-Keeping rescue equipment by the pool, easily accessible and in good condition — such as life rings, floats or a reaching pole.

-Having a phone poolside with emergency numbers posted. Also post your address for the benefit of guests, babysitters or even your young children who might not have your address memorized.

-Sharing safety instructions and pool rules with family, friends, babysitters and neighbors.


6.  Institute pool rules

-Don’t go in or near the pool without an adult.

-No pushing.

-No running.

-No diving.

-If someone is in trouble, get help quick.

-Use the bathroom, not the pool!


7.  Know the legal risks of pool ownership


The authors report, “Every year, nearly 300 children under the age of five drown in swimming pools, making it the leading cause of accidental death for children in that age range. And 87 percent of those fatalities occur in backyard pools. In addition to drowning fatalities, more than 4,000 kids under five suffer non-fatal drowning injuries that require a visit to the E.R.” 

PLEASE take some time to carefully read these two articles.  And thank you to the Leonard Family for sharing your personal story of tragedy, to help prevent such tragedies for others.  Have a fun, safe summer!

Read more

I recently asked a camp colleague what she and her young children are doing this summer, now that the 8-week overnight camp program she directs is not happening.  “We bought a $400 above ground pool and are hoping for the best!” She is certainly not alone.   It seems the above ground pool has made a comeback.

A recent New York Times article was entitled, “Hoping to Buy an Above ground Pool to Salvage Summer?

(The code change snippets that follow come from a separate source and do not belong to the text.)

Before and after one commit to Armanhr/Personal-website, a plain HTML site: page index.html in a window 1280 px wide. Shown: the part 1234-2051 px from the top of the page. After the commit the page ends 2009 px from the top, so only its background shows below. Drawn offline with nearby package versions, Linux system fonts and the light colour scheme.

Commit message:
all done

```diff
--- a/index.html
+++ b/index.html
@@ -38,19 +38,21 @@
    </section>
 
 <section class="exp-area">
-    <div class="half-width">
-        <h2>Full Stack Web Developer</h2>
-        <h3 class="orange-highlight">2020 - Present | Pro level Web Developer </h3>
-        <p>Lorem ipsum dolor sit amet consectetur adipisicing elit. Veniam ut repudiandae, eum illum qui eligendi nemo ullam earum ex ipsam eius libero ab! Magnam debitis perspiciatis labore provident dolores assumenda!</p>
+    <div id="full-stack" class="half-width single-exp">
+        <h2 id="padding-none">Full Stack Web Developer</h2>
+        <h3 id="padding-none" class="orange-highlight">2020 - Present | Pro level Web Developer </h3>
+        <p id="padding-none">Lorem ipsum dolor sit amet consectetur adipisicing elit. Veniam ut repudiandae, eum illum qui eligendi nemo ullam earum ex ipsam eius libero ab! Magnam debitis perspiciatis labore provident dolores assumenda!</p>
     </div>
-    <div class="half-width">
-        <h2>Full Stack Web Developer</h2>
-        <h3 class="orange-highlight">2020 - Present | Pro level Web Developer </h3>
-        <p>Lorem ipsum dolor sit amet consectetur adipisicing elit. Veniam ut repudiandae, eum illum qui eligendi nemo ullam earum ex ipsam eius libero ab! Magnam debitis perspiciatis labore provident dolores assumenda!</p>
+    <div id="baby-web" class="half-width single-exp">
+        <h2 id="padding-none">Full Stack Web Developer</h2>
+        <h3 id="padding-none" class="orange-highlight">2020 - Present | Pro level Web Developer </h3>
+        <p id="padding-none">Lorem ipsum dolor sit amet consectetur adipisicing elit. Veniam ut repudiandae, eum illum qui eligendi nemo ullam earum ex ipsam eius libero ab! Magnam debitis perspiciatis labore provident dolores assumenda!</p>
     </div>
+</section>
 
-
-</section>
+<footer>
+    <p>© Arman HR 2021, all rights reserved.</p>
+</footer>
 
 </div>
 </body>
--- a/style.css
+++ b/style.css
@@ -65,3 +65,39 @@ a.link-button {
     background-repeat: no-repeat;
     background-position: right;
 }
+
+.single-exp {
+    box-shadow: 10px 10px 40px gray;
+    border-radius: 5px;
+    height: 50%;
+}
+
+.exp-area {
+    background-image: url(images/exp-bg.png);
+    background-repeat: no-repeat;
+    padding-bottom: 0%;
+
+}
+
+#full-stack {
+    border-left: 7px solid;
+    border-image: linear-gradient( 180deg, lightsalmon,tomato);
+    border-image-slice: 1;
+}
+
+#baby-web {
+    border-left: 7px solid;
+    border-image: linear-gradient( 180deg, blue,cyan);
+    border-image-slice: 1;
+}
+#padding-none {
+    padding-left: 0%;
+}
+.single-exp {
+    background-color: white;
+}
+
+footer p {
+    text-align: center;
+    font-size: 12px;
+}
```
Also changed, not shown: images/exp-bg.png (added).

It May Be Too Late:  The hunt for pools is fierce as homeowners search for ways to stay cool in the safety of their backyards.”

A similar article was entitled, “Coronavirus: Sales of above-ground pools, RVs spike as people seek summer alternatives.”

Finally, “Backyard pool sales booming as coronavirus keeps us stuck at home this summer.”

A few things I learned from these articles:

-Sheri Neuberger, the office manager of Metro Pools in Kinnelon, said the requests for new in-ground pools have been pouring in. They usually do about 30 pools a season, but so far they’ve received about 1,000 requests for a price.

-Scott Clark, of Somertime Pool and Spa in Millville, said requests for above-ground pools have increased about 30% in recent weeks. He chalks that up to families receiving their stimulus checks, and the ease of selling a pool over the phone.

As I have written in previous posts, families with children of nearly every age are in a bind this summer.  Very few overnight (and day) camps are operating, few jobs or internships are available, and most people don’t have the time or inclination to drive an RV cross country.  And no parent wants their child indoors on a screen all summer. 

I suspect many of us who grew up in the suburbs “back in the day” spent a good part of the day in our above ground pools.   May be time to refresh your memory on how to chlorinate a pool, and how to play Marco Polo.  Here is a useful article entitled, “Pool Chlorine:  What It IS, How It Works, And How To Use It Effectively.”

Here are “24  Fun Swimming Pool Games” to keep you and your kids occupied: 

But first, good luck finding a pool!

Read more